How to complete this task
What you return should be exactly the lines from the one containing "matrices[2] = ortho_camera.projection();" down to the final line of the listing, with nothing else.
————
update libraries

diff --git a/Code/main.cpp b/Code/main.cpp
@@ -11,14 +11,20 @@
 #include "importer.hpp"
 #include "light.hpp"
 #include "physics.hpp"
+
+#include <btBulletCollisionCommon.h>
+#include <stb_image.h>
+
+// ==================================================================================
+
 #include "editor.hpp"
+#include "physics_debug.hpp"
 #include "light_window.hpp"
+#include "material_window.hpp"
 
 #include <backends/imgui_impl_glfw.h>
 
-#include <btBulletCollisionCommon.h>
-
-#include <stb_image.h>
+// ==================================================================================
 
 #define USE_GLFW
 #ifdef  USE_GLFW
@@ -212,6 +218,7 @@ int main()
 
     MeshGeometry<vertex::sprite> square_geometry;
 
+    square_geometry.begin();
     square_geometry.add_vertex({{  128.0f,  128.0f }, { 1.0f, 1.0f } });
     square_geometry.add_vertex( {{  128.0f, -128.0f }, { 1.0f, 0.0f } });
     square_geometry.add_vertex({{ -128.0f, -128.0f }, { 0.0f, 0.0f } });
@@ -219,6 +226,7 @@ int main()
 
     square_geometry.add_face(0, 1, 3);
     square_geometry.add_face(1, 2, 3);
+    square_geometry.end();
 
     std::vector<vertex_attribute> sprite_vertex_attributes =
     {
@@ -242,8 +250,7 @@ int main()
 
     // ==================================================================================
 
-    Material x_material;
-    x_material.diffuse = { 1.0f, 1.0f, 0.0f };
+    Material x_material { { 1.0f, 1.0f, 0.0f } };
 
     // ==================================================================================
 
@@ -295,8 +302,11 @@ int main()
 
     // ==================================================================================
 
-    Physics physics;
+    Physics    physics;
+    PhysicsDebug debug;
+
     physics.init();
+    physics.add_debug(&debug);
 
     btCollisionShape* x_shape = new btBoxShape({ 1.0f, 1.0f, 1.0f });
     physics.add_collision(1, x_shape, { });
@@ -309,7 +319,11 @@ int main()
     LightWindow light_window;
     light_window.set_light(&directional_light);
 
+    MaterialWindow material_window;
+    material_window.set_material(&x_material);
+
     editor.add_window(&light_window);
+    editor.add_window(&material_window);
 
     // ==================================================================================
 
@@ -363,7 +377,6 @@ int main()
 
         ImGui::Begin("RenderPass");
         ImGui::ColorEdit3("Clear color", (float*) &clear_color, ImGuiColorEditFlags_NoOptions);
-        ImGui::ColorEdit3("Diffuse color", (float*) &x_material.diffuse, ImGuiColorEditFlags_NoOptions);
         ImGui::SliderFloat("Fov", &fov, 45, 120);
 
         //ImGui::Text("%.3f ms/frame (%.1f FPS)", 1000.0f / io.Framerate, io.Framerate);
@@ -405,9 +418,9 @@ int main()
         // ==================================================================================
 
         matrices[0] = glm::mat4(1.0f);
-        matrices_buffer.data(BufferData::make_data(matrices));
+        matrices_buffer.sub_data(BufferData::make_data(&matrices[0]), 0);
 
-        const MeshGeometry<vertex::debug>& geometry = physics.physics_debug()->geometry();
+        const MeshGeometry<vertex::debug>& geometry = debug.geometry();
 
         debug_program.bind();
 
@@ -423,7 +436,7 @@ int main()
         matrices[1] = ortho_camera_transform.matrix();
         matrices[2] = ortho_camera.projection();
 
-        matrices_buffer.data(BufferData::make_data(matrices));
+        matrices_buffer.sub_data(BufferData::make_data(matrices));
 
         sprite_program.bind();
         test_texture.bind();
————
Result of this exercise
         matrices[2] = ortho_camera.projection();
 
-        matrices_buffer.data(BufferData::make_data(matrices));
+        matrices_buffer.sub_data(BufferData::make_data(matrices));
 
         sprite_program.bind();
         test_texture.bind();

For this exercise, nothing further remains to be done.